Web interface edit records:
----

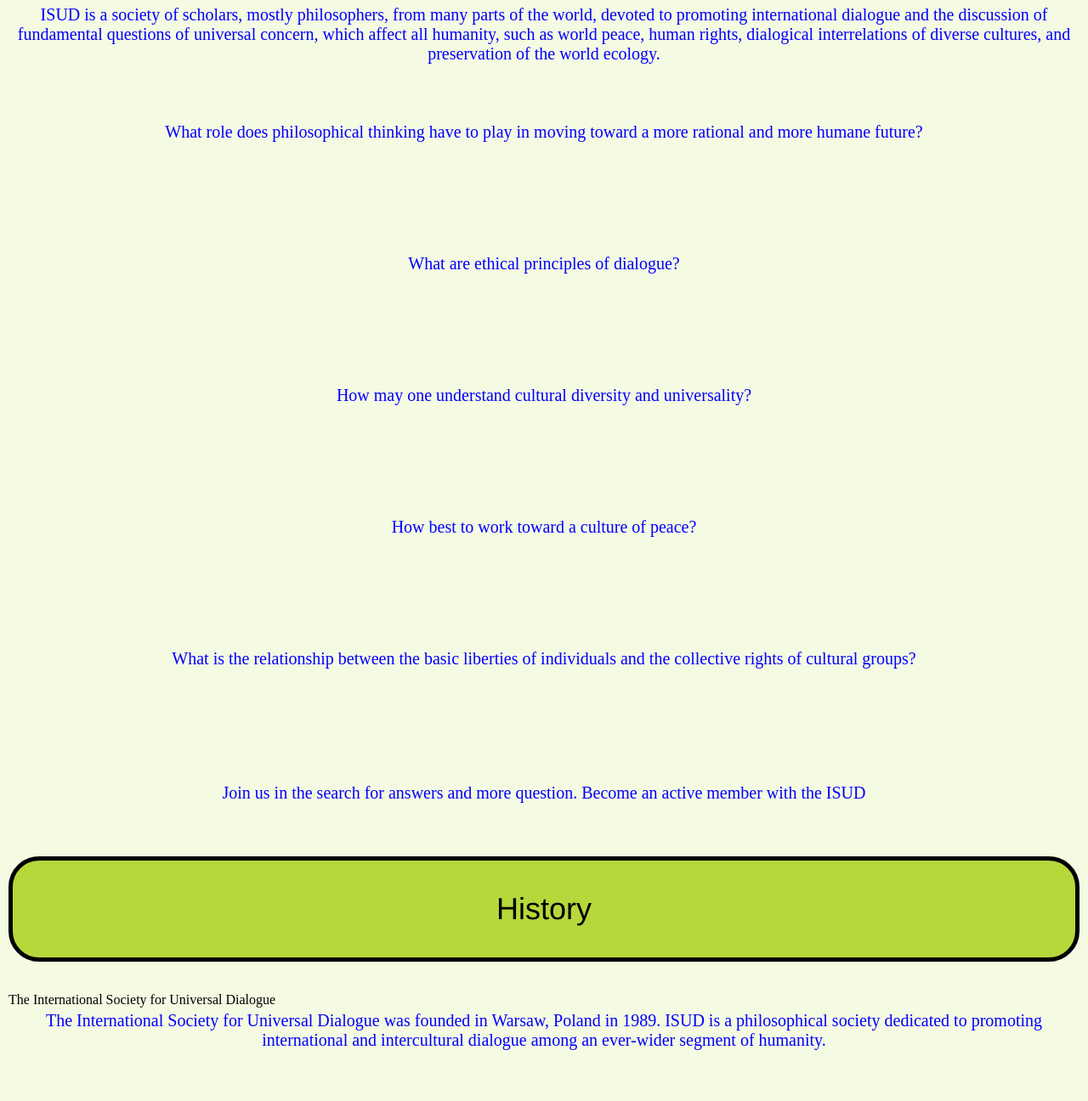
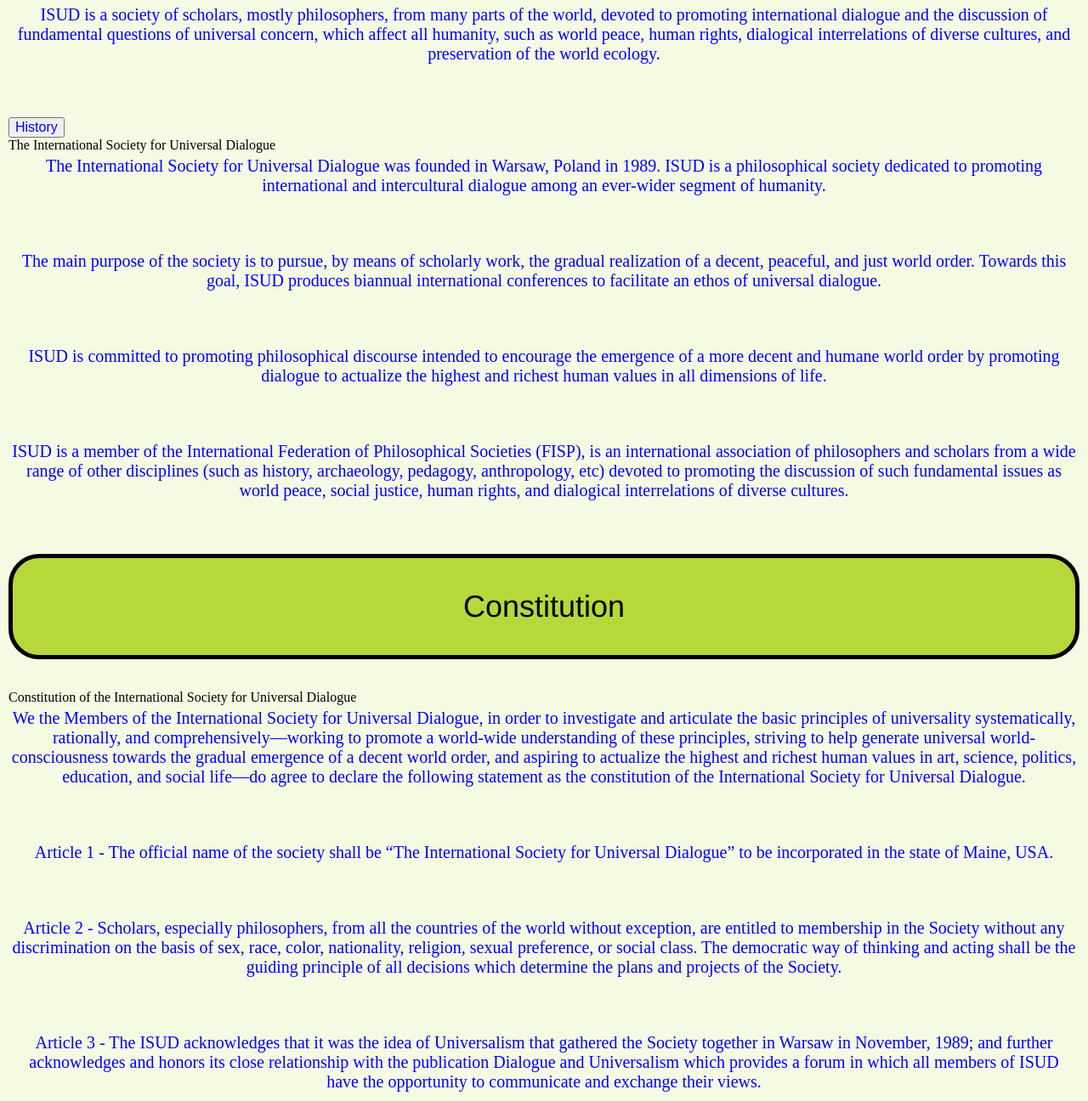
Before and after one commit to jalaniz-sys/itmd-362-project-2, a plain HTML site: page about.html in a window 1280 px wide. Shown: the part 256-1552 px from the top of the page at 85% size. Drawn offline with nearby package versions, Linux system fonts and the light colour scheme; a web font is replaced by a local one.

Commit message:
modified history section

```diff
--- a/about.html
+++ b/about.html
@@ -28,28 +28,16 @@
    <p>ISUD is a society of scholars, mostly philosophers, from many parts of the world, devoted to promoting international dialogue and the discussion of fundamental questions of universal concern, which affect all humanity, such as world peace, human rights,
    dialogical interrelations of diverse cultures, and preservation of the world ecology. </p>
      <div id="aboutSect">
-   <ul>
-    <li><p>What role does philosophical thinking have to play in moving toward a more rational and more humane future?</li></p>
-    <li><p>What are ethical principles of dialogue?</li></p>
-    <li><p>How may one understand cultural diversity and universality?</li></p>
-    <li><p>How best to work toward a culture of peace?</li></p>
-    <li><p>What is the relationship between the basic liberties of individuals and the collective rights of cultural groups?</li></p>
-  </ul>
-  <p>  Join us in the search for answers and more question. Become an active member with the ISUD </p>
-    <!-- Creating header for the History page -->
-    <h1>History</h1>
-    <!-- Creating a second header for the History page -->
-    <h2>The International Society for Universal Dialogue</h2>
-    <!-- Creating our paragraphs for the Htisory page of our project -->
-    <p>The International Society for Universal Dialogue was founded in Warsaw, Poland in 1989. ISUD is a philosophical society dedicated to promoting international and intercultural dialogue among an ever-wider segment of humanity.</p>
-    <p>The main purpose of the society is to pursue, by means of scholarly work, the gradual realization of a decent, peaceful, and just world order. Towards this goal, ISUD produces biannual international conferences to facilitate an ethos of universal dialogue.</p>
-    <p>ISUD is committed to promoting philosophical discourse intended to encourage the emergence of a more decent and humane world order by promoting dialogue to actualize the highest and richest human values in all dimensions of life.</p>
-    <p>ISUD is a member of the International Federation of Philosophical Societies (FISP), is an international association of philosophers and scholars from a wide range of other disciplines (such as history, archaeology, pedagogy, anthropology, etc) devoted to promoting the discussion of such fundamental issues as world peace, social justice, human rights, and dialogical interrelations of diverse cultures.</p>
-    <!-- Creating header for the Constitution page -->
+      <button class="chivecc">History</button>
+     <div class="innerSect">
+        <h3>The International Society for Universal Dialogue</h3>
+        <p>The International Society for Universal Dialogue was founded in Warsaw, Poland in 1989. ISUD is a philosophical society dedicated to promoting international and intercultural dialogue among an ever-wider segment of humanity.</p>
+        <p>The main purpose of the society is to pursue, by means of scholarly work, the gradual realization of a decent, peaceful, and just world order. Towards this goal, ISUD produces biannual international conferences to facilitate an ethos of universal dialogue.</p>
+        <p>ISUD is committed to promoting philosophical discourse intended to encourage the emergence of a more decent and humane world order by promoting dialogue to actualize the highest and richest human values in all dimensions of life.</p>
+        <p>ISUD is a member of the International Federation of Philosophical Societies (FISP), is an international association of philosophers and scholars from a wide range of other disciplines (such as history, archaeology, pedagogy, anthropology, etc) devoted to promoting the discussion of such fundamental issues as world peace, social justice, human rights, and dialogical interrelations of diverse cultures.</p>
+      </div>
     <h1>Constitution</h1>
-    <!-- Creating a second header for the Constitution page -->
     <h2>Constitution of the International Society for Universal Dialogue</h2>
-    <!-- Creating our paragraphs for the Constitution page of our project -->
     <p>We the Members of the International Society for Universal Dialogue, in order to investigate and articulate the basic principles of universality systematically, rationally, and comprehensively—working to promote a world-wide understanding of these principles, striving to help generate universal world-consciousness towards the gradual emergence of a decent world order, and aspiring to actualize the highest and richest human values in art, science, politics, education, and social life—do agree to declare the following statement as the constitution of the International Society for Universal Dialogue.</p>
     <p>Article 1 - The official name of the society shall be “The International Society for Universal Dialogue” to be incorporated in the state of Maine, USA.</p>
     <p>Article 2 - Scholars, especially philosophers, from all the countries of the world without exception, are entitled to membership in the Society without any discrimination on the basis of sex, race, color, nationality, religion, sexual preference, or social class. The democratic way of thinking and acting shall be the guiding principle of all decisions which determine the plans and projects of the Society.</p>
```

----

[Exercise]: The answer must be every line from the records above that contains the word "values", copied in full.

[Finished task]:
-    <p>ISUD is committed to promoting philosophical discourse intended to encourage the emergence of a more decent and humane world order by promoting dialogue to actualize the highest and richest human values in all dimensions of life.</p>
+        <p>ISUD is committed to promoting philosophical discourse intended to encourage the emergence of a more decent and humane world order by promoting dialogue to actualize the highest and richest human values in all dimensions of life.</p>
     <p>We the Members of the International Society for Universal Dialogue, in order to investigate and articulate the basic principles of universality systematically, rationally, and comprehensively—working to promote a world-wide understanding of these principles, striving to help generate universal world-consciousness towards the gradual emergence of a decent world order, and aspiring to actualize the highest and richest human values in art, science, politics, education, and social life—do agree to declare the following statement as the constitution of the International Society for Universal Dialogue.</p>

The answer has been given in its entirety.